Task item: Only lines with the string "subsection" matter here; gather them from the material below.

-- Opening Marker --

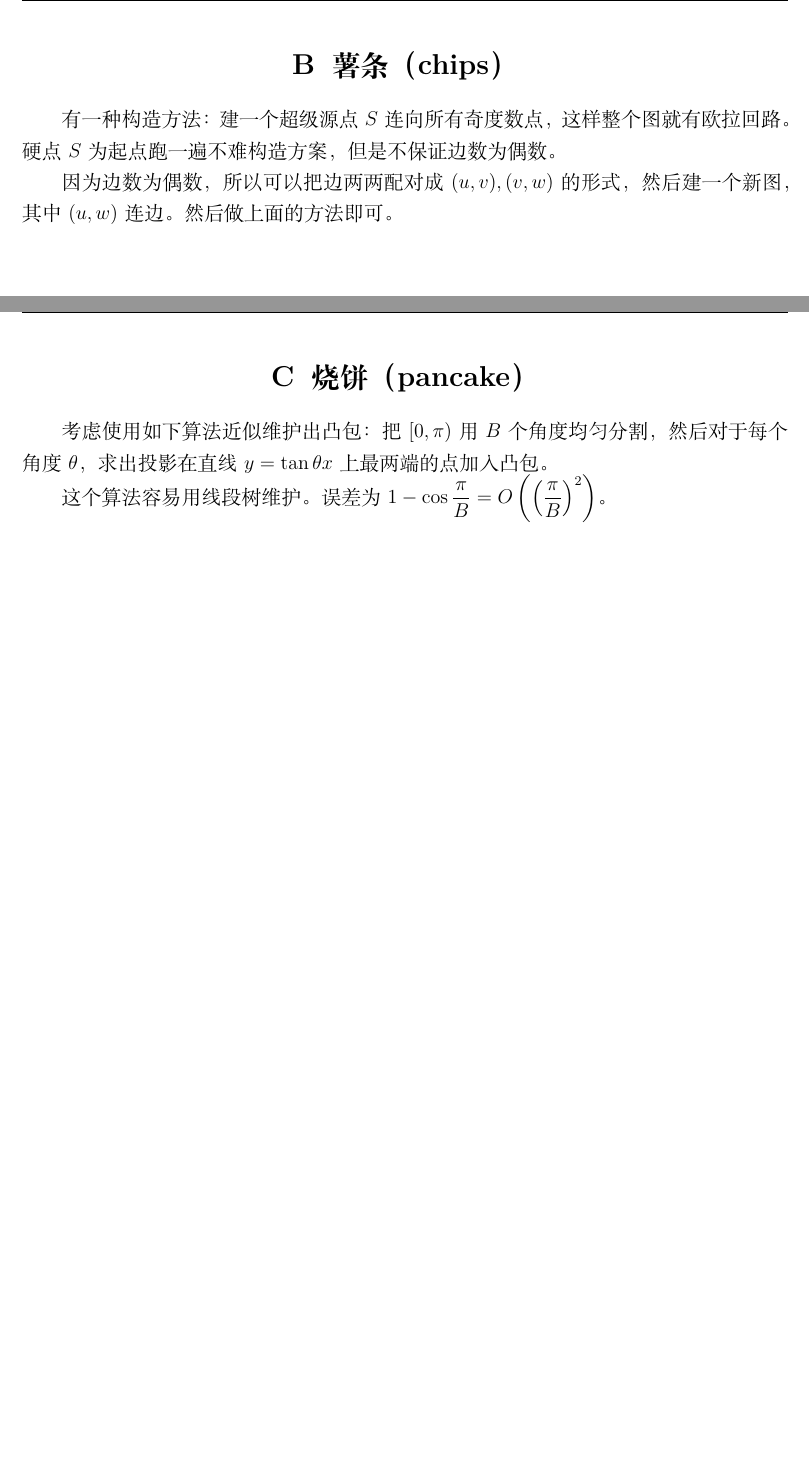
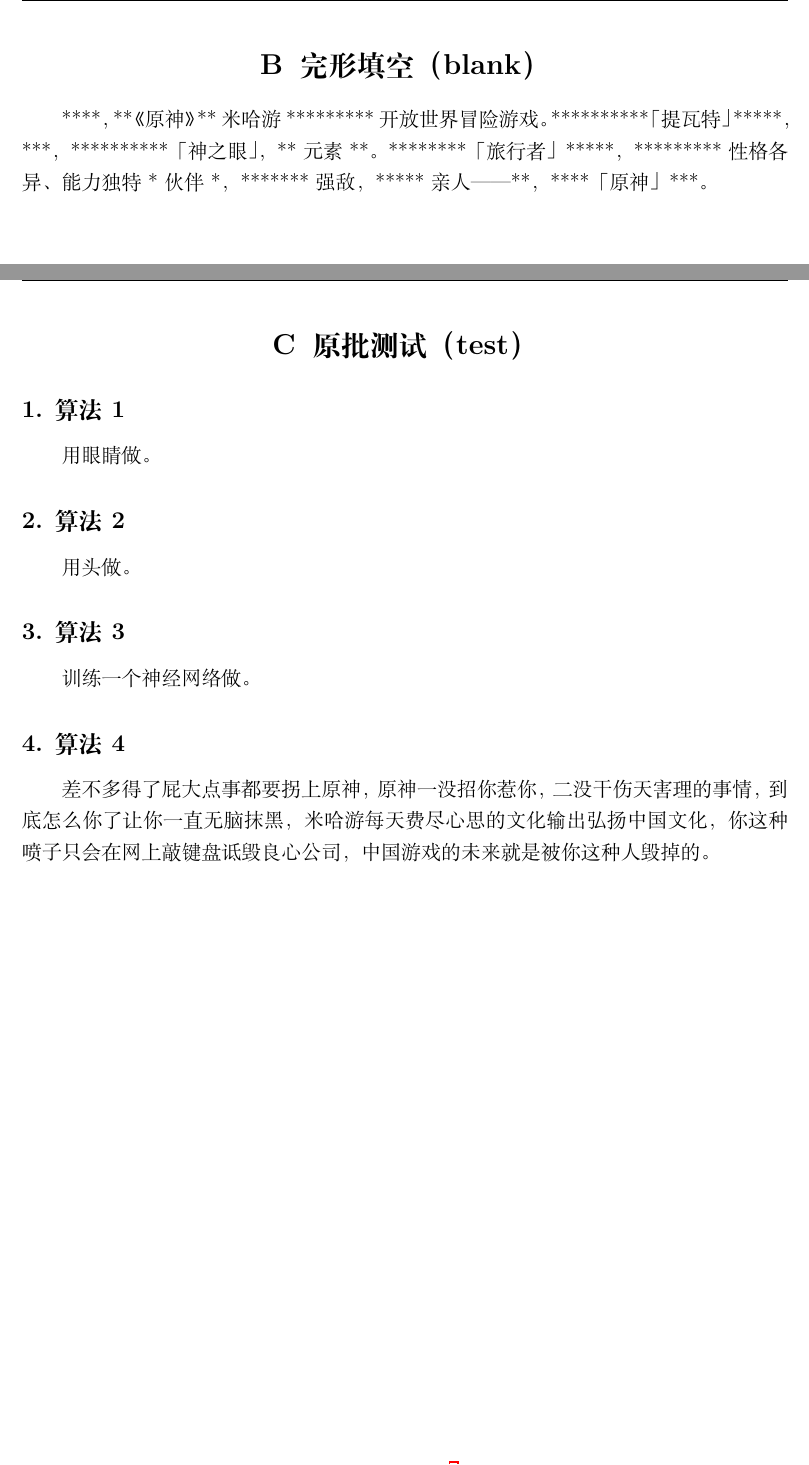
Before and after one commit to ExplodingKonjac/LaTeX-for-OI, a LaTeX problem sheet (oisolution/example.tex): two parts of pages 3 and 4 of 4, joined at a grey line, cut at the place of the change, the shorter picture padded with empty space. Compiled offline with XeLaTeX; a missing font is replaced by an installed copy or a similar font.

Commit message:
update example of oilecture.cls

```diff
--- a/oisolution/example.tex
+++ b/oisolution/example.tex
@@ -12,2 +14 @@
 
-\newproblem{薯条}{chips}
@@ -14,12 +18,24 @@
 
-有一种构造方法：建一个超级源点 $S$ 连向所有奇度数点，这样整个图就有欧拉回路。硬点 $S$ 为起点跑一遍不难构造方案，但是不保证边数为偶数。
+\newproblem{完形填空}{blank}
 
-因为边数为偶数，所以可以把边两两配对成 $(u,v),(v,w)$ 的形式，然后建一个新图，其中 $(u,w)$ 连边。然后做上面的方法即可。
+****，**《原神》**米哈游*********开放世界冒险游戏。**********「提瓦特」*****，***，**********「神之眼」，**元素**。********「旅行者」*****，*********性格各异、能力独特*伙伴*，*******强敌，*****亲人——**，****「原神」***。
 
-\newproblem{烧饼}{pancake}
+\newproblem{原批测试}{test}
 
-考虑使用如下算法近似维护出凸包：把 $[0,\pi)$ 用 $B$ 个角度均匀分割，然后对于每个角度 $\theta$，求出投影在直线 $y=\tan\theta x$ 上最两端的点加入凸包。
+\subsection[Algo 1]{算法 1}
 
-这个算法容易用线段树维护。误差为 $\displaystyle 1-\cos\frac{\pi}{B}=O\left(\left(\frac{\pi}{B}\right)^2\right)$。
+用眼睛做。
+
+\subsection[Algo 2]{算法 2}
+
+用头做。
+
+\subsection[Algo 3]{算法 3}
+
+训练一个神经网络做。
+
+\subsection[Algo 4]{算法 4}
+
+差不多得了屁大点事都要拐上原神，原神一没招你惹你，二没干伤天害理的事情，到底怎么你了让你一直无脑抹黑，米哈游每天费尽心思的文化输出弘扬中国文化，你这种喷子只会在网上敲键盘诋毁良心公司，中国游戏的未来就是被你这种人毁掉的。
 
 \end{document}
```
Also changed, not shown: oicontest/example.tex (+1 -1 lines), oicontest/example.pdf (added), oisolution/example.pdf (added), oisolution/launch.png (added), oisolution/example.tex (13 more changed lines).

-- Closing Marker --
-- Opening Marker --

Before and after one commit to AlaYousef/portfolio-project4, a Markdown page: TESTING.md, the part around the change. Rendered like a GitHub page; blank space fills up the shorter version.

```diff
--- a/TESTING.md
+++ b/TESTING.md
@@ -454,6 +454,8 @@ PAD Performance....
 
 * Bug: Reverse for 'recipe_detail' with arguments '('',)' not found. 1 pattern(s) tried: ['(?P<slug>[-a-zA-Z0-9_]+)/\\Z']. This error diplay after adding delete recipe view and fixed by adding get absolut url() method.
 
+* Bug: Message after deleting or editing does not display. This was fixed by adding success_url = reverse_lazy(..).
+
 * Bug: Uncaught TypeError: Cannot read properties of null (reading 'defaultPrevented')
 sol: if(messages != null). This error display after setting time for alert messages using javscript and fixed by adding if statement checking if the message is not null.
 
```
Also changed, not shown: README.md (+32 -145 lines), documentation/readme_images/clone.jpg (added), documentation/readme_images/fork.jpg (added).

-- Closing Marker --
-- Opening Marker --

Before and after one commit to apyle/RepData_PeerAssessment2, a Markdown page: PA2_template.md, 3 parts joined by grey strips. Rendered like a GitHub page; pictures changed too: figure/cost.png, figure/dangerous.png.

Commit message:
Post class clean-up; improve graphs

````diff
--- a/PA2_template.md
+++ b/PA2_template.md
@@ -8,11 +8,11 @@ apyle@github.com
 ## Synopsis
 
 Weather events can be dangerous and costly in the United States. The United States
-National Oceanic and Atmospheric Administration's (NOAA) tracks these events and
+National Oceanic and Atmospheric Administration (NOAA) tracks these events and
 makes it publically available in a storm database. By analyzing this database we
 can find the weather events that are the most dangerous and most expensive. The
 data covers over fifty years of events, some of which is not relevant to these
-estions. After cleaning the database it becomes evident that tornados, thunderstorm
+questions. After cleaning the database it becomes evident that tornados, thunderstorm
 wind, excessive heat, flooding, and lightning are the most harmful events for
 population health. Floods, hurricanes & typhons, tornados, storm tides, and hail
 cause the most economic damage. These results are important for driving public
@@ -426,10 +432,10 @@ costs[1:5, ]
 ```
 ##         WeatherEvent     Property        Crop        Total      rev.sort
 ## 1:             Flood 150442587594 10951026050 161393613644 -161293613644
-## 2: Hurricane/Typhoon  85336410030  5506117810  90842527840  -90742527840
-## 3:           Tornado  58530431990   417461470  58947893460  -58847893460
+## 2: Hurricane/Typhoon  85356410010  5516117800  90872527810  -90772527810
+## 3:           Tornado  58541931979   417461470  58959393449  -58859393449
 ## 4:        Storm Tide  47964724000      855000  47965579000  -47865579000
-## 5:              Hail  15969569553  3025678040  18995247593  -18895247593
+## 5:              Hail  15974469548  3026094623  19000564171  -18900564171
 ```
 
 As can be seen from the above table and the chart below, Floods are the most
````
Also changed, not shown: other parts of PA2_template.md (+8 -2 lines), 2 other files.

-- Closing Marker --

Task answer:
+\subsection[Algo 1]{算法 1}
+\subsection[Algo 2]{算法 2}
+\subsection[Algo 3]{算法 3}
+\subsection[Algo 4]{算法 4}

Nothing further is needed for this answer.